> _Exercise details_
Reproduce the data below word for word.
********
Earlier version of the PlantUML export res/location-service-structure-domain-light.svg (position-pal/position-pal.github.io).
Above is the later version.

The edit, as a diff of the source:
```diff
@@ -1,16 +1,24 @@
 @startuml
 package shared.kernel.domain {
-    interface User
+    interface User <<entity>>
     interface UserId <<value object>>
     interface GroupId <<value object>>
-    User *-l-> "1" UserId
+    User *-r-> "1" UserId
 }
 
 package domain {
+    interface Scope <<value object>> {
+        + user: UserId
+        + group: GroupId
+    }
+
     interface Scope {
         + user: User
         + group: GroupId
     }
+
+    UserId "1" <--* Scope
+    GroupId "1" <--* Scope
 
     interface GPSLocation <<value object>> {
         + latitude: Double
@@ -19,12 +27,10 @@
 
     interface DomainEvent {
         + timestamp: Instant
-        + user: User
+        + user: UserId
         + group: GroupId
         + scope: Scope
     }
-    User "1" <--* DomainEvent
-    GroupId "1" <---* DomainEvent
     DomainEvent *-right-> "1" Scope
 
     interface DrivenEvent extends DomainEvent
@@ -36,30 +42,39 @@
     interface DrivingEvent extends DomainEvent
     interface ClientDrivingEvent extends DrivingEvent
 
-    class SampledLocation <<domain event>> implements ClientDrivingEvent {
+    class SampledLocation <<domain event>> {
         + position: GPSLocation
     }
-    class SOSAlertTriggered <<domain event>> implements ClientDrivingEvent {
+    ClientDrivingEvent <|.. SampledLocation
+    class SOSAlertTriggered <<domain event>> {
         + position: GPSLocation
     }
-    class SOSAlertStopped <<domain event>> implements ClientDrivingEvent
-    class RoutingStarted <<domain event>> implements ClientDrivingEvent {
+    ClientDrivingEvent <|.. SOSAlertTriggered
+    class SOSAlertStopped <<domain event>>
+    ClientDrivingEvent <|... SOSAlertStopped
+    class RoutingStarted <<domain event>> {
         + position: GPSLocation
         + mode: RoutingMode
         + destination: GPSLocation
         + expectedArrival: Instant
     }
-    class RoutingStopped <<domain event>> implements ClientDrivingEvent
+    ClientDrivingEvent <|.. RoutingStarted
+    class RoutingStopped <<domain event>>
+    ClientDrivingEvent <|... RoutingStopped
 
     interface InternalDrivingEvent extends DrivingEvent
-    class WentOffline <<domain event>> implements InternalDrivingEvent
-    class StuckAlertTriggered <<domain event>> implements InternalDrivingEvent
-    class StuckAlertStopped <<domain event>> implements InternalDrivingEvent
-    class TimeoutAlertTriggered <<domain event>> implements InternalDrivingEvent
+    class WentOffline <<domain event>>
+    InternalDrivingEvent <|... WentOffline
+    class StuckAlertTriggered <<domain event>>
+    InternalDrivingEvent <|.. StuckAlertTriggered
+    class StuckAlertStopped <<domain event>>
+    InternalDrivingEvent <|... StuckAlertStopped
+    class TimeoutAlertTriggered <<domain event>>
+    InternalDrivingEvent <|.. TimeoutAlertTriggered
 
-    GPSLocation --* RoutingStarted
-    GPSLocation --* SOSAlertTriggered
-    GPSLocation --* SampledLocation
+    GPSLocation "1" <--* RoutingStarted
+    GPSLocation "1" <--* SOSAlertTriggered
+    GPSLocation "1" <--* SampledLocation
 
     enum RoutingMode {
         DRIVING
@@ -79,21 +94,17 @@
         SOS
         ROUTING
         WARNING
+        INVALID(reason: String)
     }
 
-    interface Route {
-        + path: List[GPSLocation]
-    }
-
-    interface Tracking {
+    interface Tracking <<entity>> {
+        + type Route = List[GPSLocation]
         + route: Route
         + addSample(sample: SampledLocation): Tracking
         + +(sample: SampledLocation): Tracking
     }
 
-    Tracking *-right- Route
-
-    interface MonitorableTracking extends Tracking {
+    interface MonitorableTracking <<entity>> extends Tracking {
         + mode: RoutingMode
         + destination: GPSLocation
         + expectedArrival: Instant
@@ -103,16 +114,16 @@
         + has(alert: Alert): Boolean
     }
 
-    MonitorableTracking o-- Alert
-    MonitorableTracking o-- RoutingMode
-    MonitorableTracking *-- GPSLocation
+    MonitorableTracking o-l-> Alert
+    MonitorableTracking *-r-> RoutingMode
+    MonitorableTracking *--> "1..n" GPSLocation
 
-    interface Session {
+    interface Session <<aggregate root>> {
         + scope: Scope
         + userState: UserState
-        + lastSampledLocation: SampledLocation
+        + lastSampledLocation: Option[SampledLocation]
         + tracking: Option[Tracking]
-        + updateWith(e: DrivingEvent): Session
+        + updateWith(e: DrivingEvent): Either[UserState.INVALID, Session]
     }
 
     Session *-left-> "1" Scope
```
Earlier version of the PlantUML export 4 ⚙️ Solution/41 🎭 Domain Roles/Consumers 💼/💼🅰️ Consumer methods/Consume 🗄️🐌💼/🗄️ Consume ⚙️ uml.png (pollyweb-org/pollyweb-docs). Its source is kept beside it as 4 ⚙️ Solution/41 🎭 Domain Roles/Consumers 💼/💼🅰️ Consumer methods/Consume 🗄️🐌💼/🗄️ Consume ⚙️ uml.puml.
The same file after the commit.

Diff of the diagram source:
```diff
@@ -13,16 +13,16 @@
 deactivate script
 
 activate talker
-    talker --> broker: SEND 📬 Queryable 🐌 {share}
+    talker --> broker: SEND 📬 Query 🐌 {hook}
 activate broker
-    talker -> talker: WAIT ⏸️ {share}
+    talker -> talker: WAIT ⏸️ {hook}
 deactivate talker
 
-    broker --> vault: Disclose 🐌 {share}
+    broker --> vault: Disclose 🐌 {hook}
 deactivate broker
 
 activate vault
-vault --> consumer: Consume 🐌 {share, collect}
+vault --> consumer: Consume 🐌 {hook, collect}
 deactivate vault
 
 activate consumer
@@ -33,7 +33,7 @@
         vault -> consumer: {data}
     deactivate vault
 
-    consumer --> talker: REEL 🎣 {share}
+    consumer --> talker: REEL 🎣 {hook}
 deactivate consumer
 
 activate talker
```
********
> _The completed task_
Earlier version of the PlantUML export res/location-service-structure-domain-light.svg (position-pal/position-pal.github.io).
Above is the later version.

The edit, as a diff of the source:
```diff
@@ -1,16 +1,24 @@
 @startuml
 package shared.kernel.domain {
-    interface User
+    interface User <<entity>>
     interface UserId <<value object>>
     interface GroupId <<value object>>
-    User *-l-> "1" UserId
+    User *-r-> "1" UserId
 }
 
 package domain {
+    interface Scope <<value object>> {
+        + user: UserId
+        + group: GroupId
+    }
+
     interface Scope {
         + user: User
         + group: GroupId
     }
+
+    UserId "1" <--* Scope
+    GroupId "1" <--* Scope
 
     interface GPSLocation <<value object>> {
         + latitude: Double
@@ -19,12 +27,10 @@
 
     interface DomainEvent {
         + timestamp: Instant
-        + user: User
+        + user: UserId
         + group: GroupId
         + scope: Scope
     }
-    User "1" <--* DomainEvent
-    GroupId "1" <---* DomainEvent
     DomainEvent *-right-> "1" Scope
 
     interface DrivenEvent extends DomainEvent
@@ -36,30 +42,39 @@
     interface DrivingEvent extends DomainEvent
     interface ClientDrivingEvent extends DrivingEvent
 
-    class SampledLocation <<domain event>> implements ClientDrivingEvent {
+    class SampledLocation <<domain event>> {
         + position: GPSLocation
     }
-    class SOSAlertTriggered <<domain event>> implements ClientDrivingEvent {
+    ClientDrivingEvent <|.. SampledLocation
+    class SOSAlertTriggered <<domain event>> {
         + position: GPSLocation
     }
-    class SOSAlertStopped <<domain event>> implements ClientDrivingEvent
-    class RoutingStarted <<domain event>> implements ClientDrivingEvent {
+    ClientDrivingEvent <|.. SOSAlertTriggered
+    class SOSAlertStopped <<domain event>>
+    ClientDrivingEvent <|... SOSAlertStopped
+    class RoutingStarted <<domain event>> {
         + position: GPSLocation
         + mode: RoutingMode
         + destination: GPSLocation
         + expectedArrival: Instant
     }
-    class RoutingStopped <<domain event>> implements ClientDrivingEvent
+    ClientDrivingEvent <|.. RoutingStarted
+    class RoutingStopped <<domain event>>
+    ClientDrivingEvent <|... RoutingStopped
 
     interface InternalDrivingEvent extends DrivingEvent
-    class WentOffline <<domain event>> implements InternalDrivingEvent
-    class StuckAlertTriggered <<domain event>> implements InternalDrivingEvent
-    class StuckAlertStopped <<domain event>> implements InternalDrivingEvent
-    class TimeoutAlertTriggered <<domain event>> implements InternalDrivingEvent
+    class WentOffline <<domain event>>
+    InternalDrivingEvent <|... WentOffline
+    class StuckAlertTriggered <<domain event>>
+    InternalDrivingEvent <|.. StuckAlertTriggered
+    class StuckAlertStopped <<domain event>>
+    InternalDrivingEvent <|... StuckAlertStopped
+    class TimeoutAlertTriggered <<domain event>>
+    InternalDrivingEvent <|.. TimeoutAlertTriggered
 
-    GPSLocation --* RoutingStarted
-    GPSLocation --* SOSAlertTriggered
-    GPSLocation --* SampledLocation
+    GPSLocation "1" <--* RoutingStarted
+    GPSLocation "1" <--* SOSAlertTriggered
+    GPSLocation "1" <--* SampledLocation
 
     enum RoutingMode {
         DRIVING
@@ -79,21 +94,17 @@
         SOS
         ROUTING
         WARNING
+        INVALID(reason: String)
     }
 
-    interface Route {
-        + path: List[GPSLocation]
-    }
-
-    interface Tracking {
+    interface Tracking <<entity>> {
+        + type Route = List[GPSLocation]
         + route: Route
         + addSample(sample: SampledLocation): Tracking
         + +(sample: SampledLocation): Tracking
     }
 
-    Tracking *-right- Route
-
-    interface MonitorableTracking extends Tracking {
+    interface MonitorableTracking <<entity>> extends Tracking {
         + mode: RoutingMode
         + destination: GPSLocation
         + expectedArrival: Instant
@@ -103,16 +114,16 @@
         + has(alert: Alert): Boolean
     }
 
-    MonitorableTracking o-- Alert
-    MonitorableTracking o-- RoutingMode
-    MonitorableTracking *-- GPSLocation
+    MonitorableTracking o-l-> Alert
+    MonitorableTracking *-r-> RoutingMode
+    MonitorableTracking *--> "1..n" GPSLocation
 
-    interface Session {
+    interface Session <<aggregate root>> {
         + scope: Scope
         + userState: UserState
-        + lastSampledLocation: SampledLocation
+        + lastSampledLocation: Option[SampledLocation]
         + tracking: Option[Tracking]
-        + updateWith(e: DrivingEvent): Session
+        + updateWith(e: DrivingEvent): Either[UserState.INVALID, Session]
     }
 
     Session *-left-> "1" Scope
```
Earlier version of the PlantUML export 4 ⚙️ Solution/41 🎭 Domain Roles/Consumers 💼/💼🅰️ Consumer methods/Consume 🗄️🐌💼/🗄️ Consume ⚙️ uml.png (pollyweb-org/pollyweb-docs). Its source is kept beside it as 4 ⚙️ Solution/41 🎭 Domain Roles/Consumers 💼/💼🅰️ Consumer methods/Consume 🗄️🐌💼/🗄️ Consume ⚙️ uml.puml.
The same file after the commit.

Diff of the diagram source:
```diff
@@ -13,16 +13,16 @@
 deactivate script
 
 activate talker
-    talker --> broker: SEND 📬 Queryable 🐌 {share}
+    talker --> broker: SEND 📬 Query 🐌 {hook}
 activate broker
-    talker -> talker: WAIT ⏸️ {share}
+    talker -> talker: WAIT ⏸️ {hook}
 deactivate talker
 
-    broker --> vault: Disclose 🐌 {share}
+    broker --> vault: Disclose 🐌 {hook}
 deactivate broker
 
 activate vault
-vault --> consumer: Consume 🐌 {share, collect}
+vault --> consumer: Consume 🐌 {hook, collect}
 deactivate vault
 
 activate consumer
@@ -33,7 +33,7 @@
         vault -> consumer: {data}
     deactivate vault
 
-    consumer --> talker: REEL 🎣 {share}
+    consumer --> talker: REEL 🎣 {hook}
 deactivate consumer
 
 activate talker
```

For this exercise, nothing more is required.